I have always loved solving puzzles and studying things around me. I didn’t realize, though, that the way I saw the world was different than the view others had. By the time I was in third grade, I couldn’t see what was written on the blackboard unless I leaned forward with my face cradled on my open palms with the outer edges of my eyes pulled taught by my fingers. By narrowing my visual field, I was able to see a little further. I thought that was “normal.”

A Myopic View

Sadly, that automatic adaptation stopped working. I learned after a visit to an ophthalmologist that I had a case of rapidly advancing myopia. Until that visit, I didn’t realize that others could see individual leaves on the tops of trees, or stars in the night sky. The things I could see needed to be close at hand. Instead of looking through a telescope at the sky, I explored the wonder of life in the local pond through my microscope.
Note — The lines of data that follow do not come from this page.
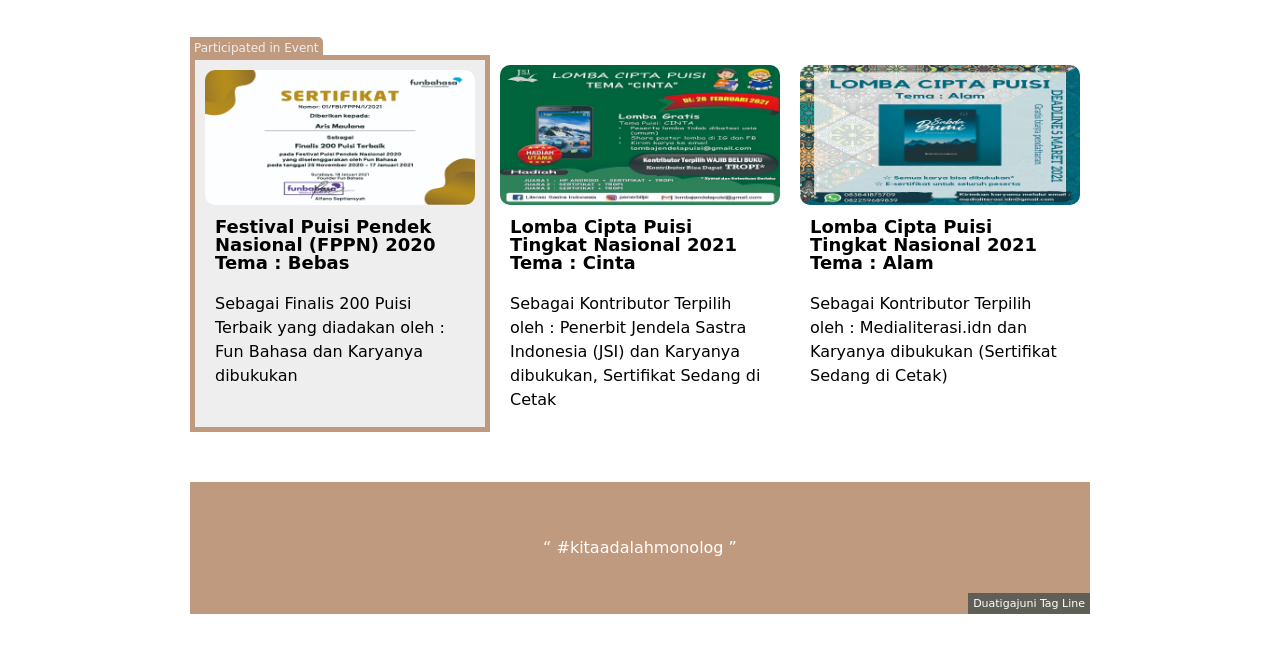
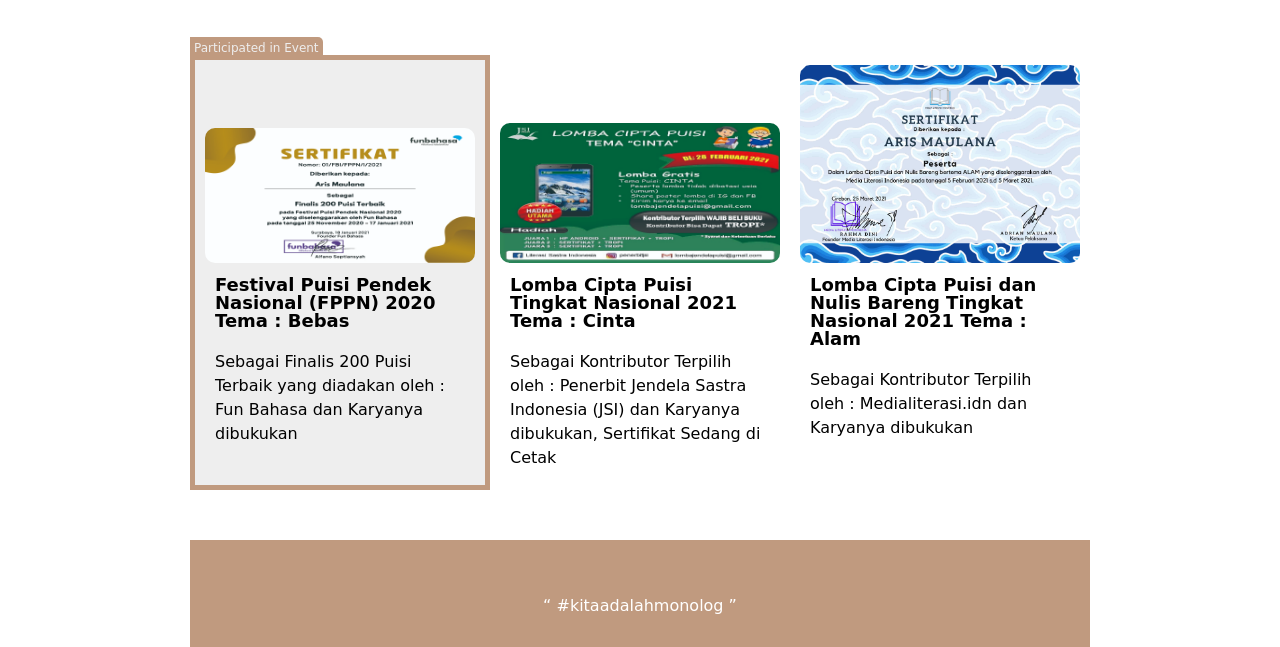
Before and after one commit to duatigajuni/participated.github.io, a plain HTML site: page index.html in a window 1280 px wide. Shown: the part 561-1208 px from the top of the page. Drawn offline with Linux system fonts and the light colour scheme; a web font is replaced by a local one.

Commit message:
Update index.html

```diff
--- a/index.html
+++ b/index.html
@@ -39,9 +39,9 @@
 					<p>Sebagai Kontributor Terpilih oleh : Penerbit Jendela Sastra Indonesia (JSI) dan Karyanya dibukukan, Sertifikat Sedang di Cetak </p>
 				</div>
 				<div class="box">
-					<img src="img/box3.jpg" alt="">
-					<h3>Lomba Cipta Puisi Tingkat Nasional 2021 Tema : Alam</h3>
-					<p>Sebagai Kontributor Terpilih oleh : Medialiterasi.idn dan Karyanya dibukukan (Sertifikat Sedang di Cetak) </p>
+					<img src="img/box4.jpg" alt="">
+					<h3>Lomba Cipta Puisi dan Nulis Bareng Tingkat Nasional 2021 Tema : Alam</h3>
+					<p>Sebagai Kontributor Terpilih oleh : Medialiterasi.idn dan Karyanya dibukukan </p>
 				</div>
 			</div>
 		</div>
```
Daphnia pulix – Wikimedia –
Photo by Paul Hebert


Microscopic Movie Stars


Myopia has taught me that I need to focus more intensely to see things. I’m reminded of the moral from a Sufi story told by John McKnight. “You will only learn what you already know.” As I listen to the obfuscating main-stream news reports, I wonder what is beneath the surface of the swampy non-issues that fill headlines, and then I let it go. I see it as “what lies dimly at a distance,” and focus on what I can do here and now.

The answer at the moment includes gardening, teaching, and writing among other things. Gardening has fed me during lean winters in the past and will hopefully do so in the future. Gardens have also provided a sanctuary for me and others throughout the years. It’s not something I “know” as an expert, but I do know the value of learning, sometimes through trial and error. Variable, unpredictable weather patterns and conditions make growing healthy plants a never-ending learning endeavor.
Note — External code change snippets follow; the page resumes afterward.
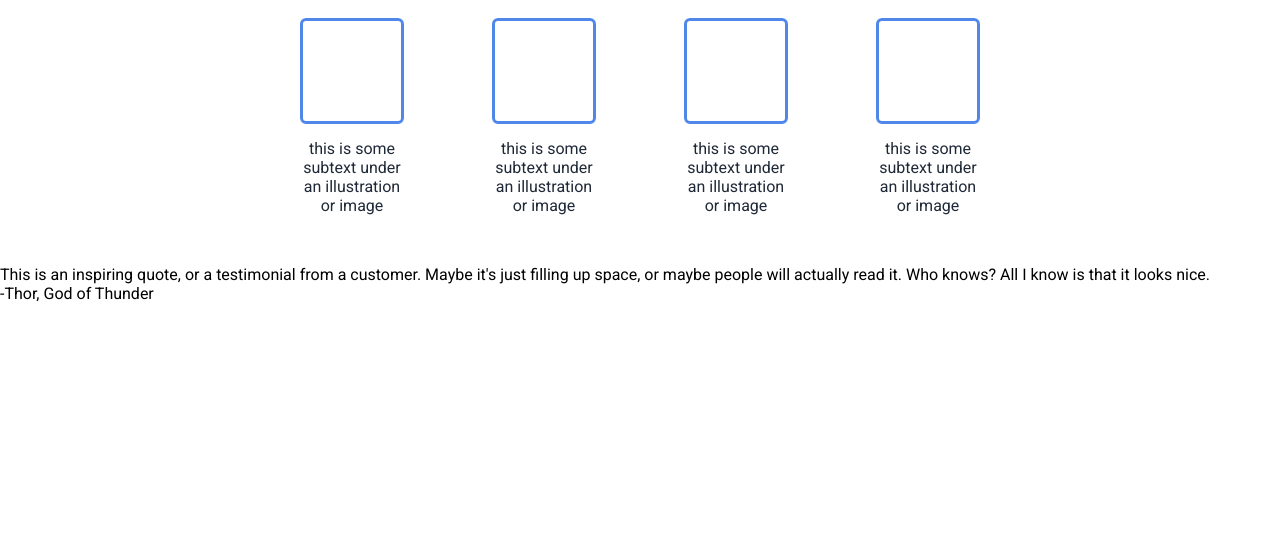
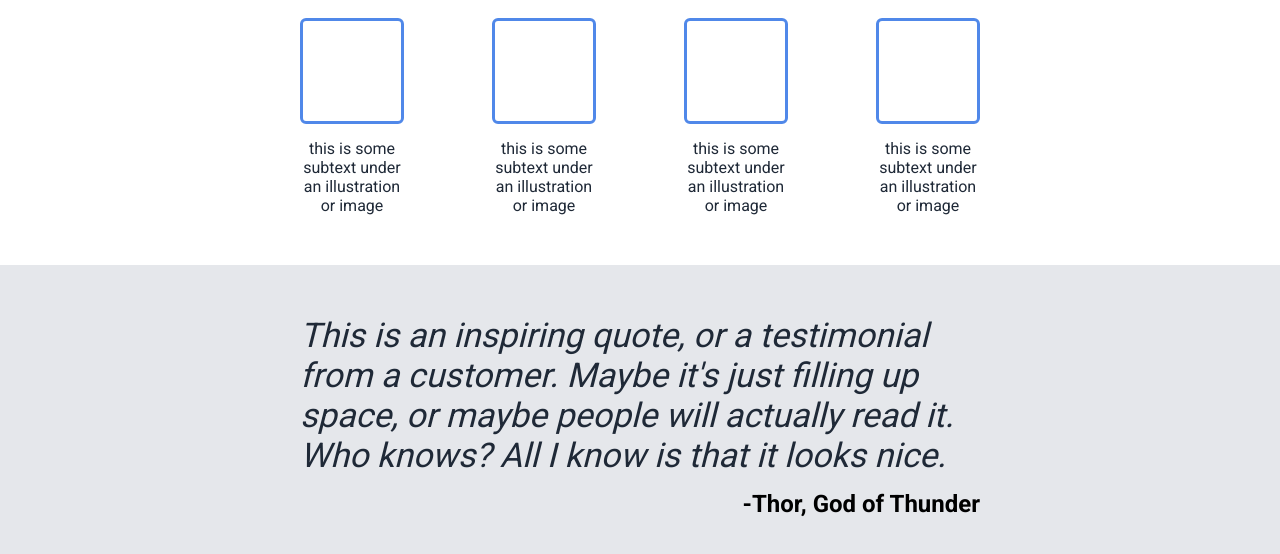
Before and after one commit to patrickfeeney03/project-landing-page, a plain HTML site: page index.html in a window 1280 px wide. Shown: the part 681-1235 px from the top of the page. Before the commit the page ends 984 px from the top, so only its background shows below. Drawn offline with Linux system fonts and the light colour scheme.

Commit message:
Add CSS code for quote section

```diff
--- a/style.css
+++ b/style.css
@@ -133,3 +133,32 @@ button {
     flex-grow: 1;
     color: #1F2937;
 }
+
+/* QUOTE */
+.main-quote-container {
+    display: flex;
+    justify-content: center;
+    align-items: center;
+    background-color: #E5E7EB;
+    padding: 50px 300px;
+
+}
+
+.quote-container {
+    display: flex;
+    flex-direction: column;
+    gap: 15px;
+}
+
+.quote {
+    font-size: 34px;
+    font-style: italic;
+    font-weight: 200;
+    color: #1F2937;
+}
+
+.quote-by {
+    text-align: end;
+    font-weight: 700;
+    font-size: 24px;
+}
```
I work part-time as an educator. I’ve not been “trained” as a teacher, but from a framework of liberatory praxis, I know that having all of the answers, even if it were possible, would be of little real value to others. Without curiosity, I’m not sure learning is possible. Educators just need to be fully present to help people uncover who they are and what they already know, and encourage them to ignite their curiosity so they can continue learning – always.

And I write. The words that flow through me come from a source I can’t control or reach with my intellectual capacities. All I can say is that sometimes I am compelled to record what I see, hear, think or feel. And sometimes, like today, I feel compelled to share what I write.
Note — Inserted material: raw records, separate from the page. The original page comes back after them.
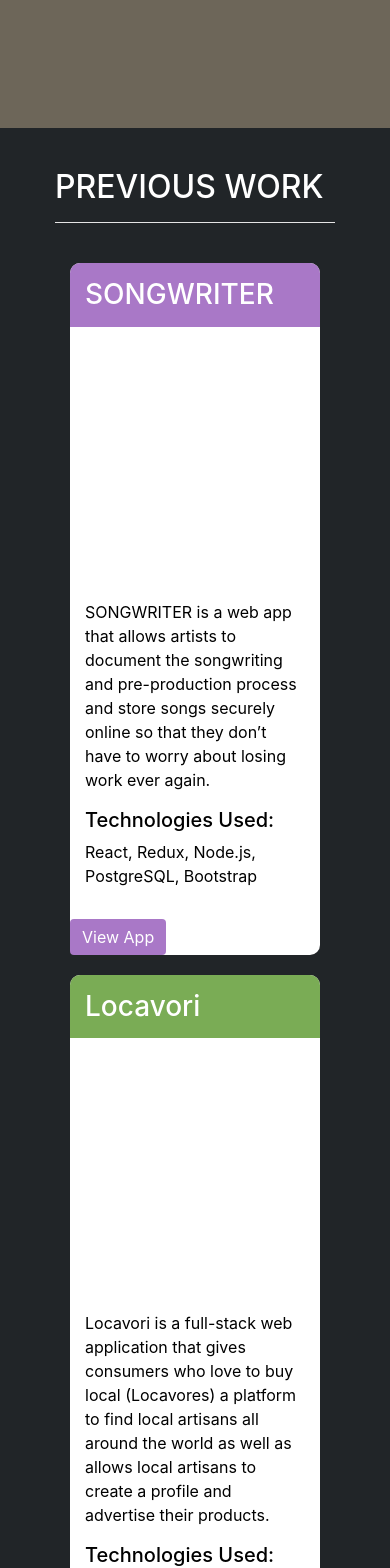
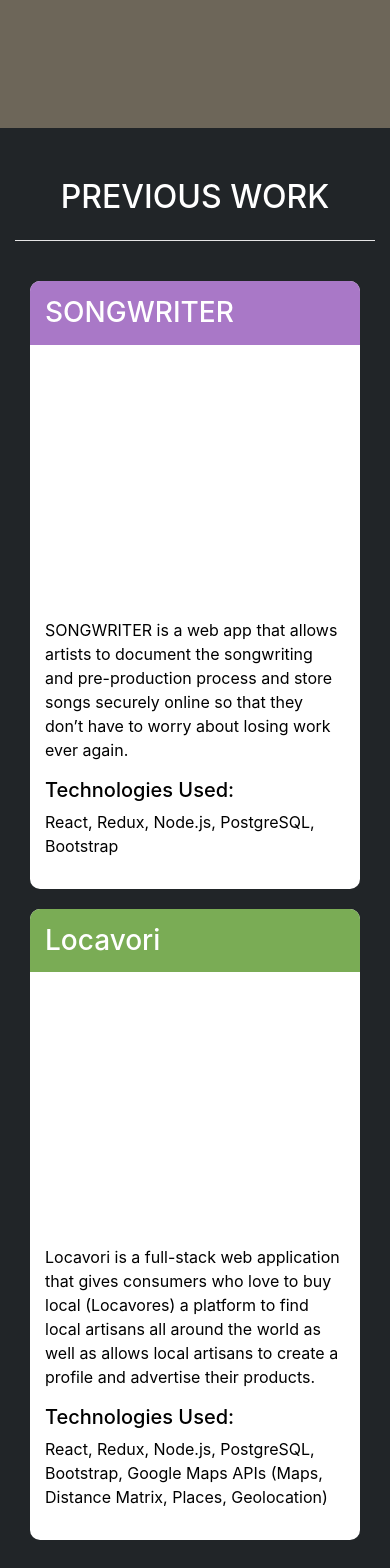
Before and after one commit to stavkidron-coder/personal-website, a React (Create React App) app: page / in a window 390 px wide. Shown: the part 3180-4748 px from the top of the page. Built offline with nearby package versions, Linux system fonts and the light colour scheme.

Commit message:
Previous work page mobile ready

```diff
--- a/src/Components/App/App.css
+++ b/src/Components/App/App.css
@@ -20,3 +20,15 @@
   display: flex;
   justify-content: center;
 }
+
+.purpleBtn {
+  background-color: rgb(169, 120, 199) !important;
+  color: white !important;
+  border: none !important;
+}
+
+.purpleBtn:hover {
+  background-color: rgb(137, 91, 165)!important;
+  color: white!important;
+  border: none!important;
+}
--- a/src/Components/Home/PreviousWork/PreviousWork.css
+++ b/src/Components/Home/PreviousWork/PreviousWork.css
@@ -1,5 +1,6 @@
 .previousWork {
-    padding: 40px;
+    padding-top: 50px;
+    padding-bottom: 50px;
     background-color: rgb(33,37,40);
 }
 
@@ -55,7 +56,7 @@
     top: 0;
     left: 0;
     width: 100%;
-    height: 100%;
+    height: 50%;
   }
 
 .locavoriDescriptionTitle {
@@ -66,18 +67,6 @@
     padding: 15px;
 }
 
-.purpleBtn {
-    background-color: rgb(169, 120, 199) !important;
-    color: white !important;
-    border: none !important;
-  }
-
-  .purpleBtn:hover {
-    background-color: rgb(137, 91, 165)!important;
-    color: white!important;
-    border: none!important;
-  }
-
   .cardWrapper {
       display: flex;
       justify-content: space-evenly !important;
@@ -87,3 +76,10 @@
   .workCard {
       margin-bottom: 20px;
   }
+
+  .descriptionFooter {
+      display: flex;
+      justify-content: flex-end;
+      margin-right: 10%;
+      margin-bottom: 10%;
+  }
--- a/src/Components/Home/PreviousWork/PreviousWork.js
+++ b/src/Components/Home/PreviousWork/PreviousWork.js
@@ -8,16 +8,18 @@ import { Container, Button, Row, Col } from 'reactstrap';
 
 class Work extends Component {
 
-    songwriterBtn = () => {
-        window.location.assign('https://song--writer.herokuapp.com/')
-    }
+    // songwriterBtn = () => {
+    //     window.location.assign('https://song--writer.herokuapp.com/')
+    // }
 
     render(){
         return(
             <div className="previousWork">
 
                 <Container fluid="lg">
-                    <h2 className="prevWorkTitle">PREVIOUS WORK</h2>
+                    <div className="sectionTitle">
+                        <h2 className="prevWorkTitle">PREVIOUS WORK</h2>
+                    </div>
                     <hr className="prevWorkHr"/>
                     <br/>
 
@@ -52,9 +54,10 @@ class Work extends Component {
                                             React, Redux, Node.js, PostgreSQL, Bootstrap
                                         </p>
                                     </div>
-                                    <div className="descriptionFooter">
+
+                                    {/* <div className="descriptionFooter">
                                         <Button className="purpleBtn" onClick={this.songwriterBtn}>View App</Button>
-                                    </div>
+                                    </div> */}
                                 </div>
 
                         </Col>
```
Also changed, not shown: 1 other file (tests, documents, lock files or other folders).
Perhaps the answer to breaking the cycle of only learning what we already know is simply to admit what we don’t know. Perhaps we also need to let go of the illusion that we can ever know anything definitively. At some point we have to take the risk to do what we can anyway, even if we don’t know all of the answers. We’re bound to learn something in the process if we try things we’ve never done before, just as I did when I donned my first pair of thick coke-bottle lenses as a child. I already knew that pond-life was fascinating, but I learned that there millions and millions of stars in the night sky. Stars were here before humans and may well be here long after we’re gone.

Our insignificant lives will probably have little effect on how brilliantly the stars shine, although it will undoubtedly affect our ability to see them. But our actions do directly affect the life of all that surrounds us close “at hand.” Hopefully we will not be myopic in the choices we make about how we live with all the other beings who share our one precious planet.

I’ll leave you with a puzzle to solve if you are interested. I hope you enjoy the challenge and the message.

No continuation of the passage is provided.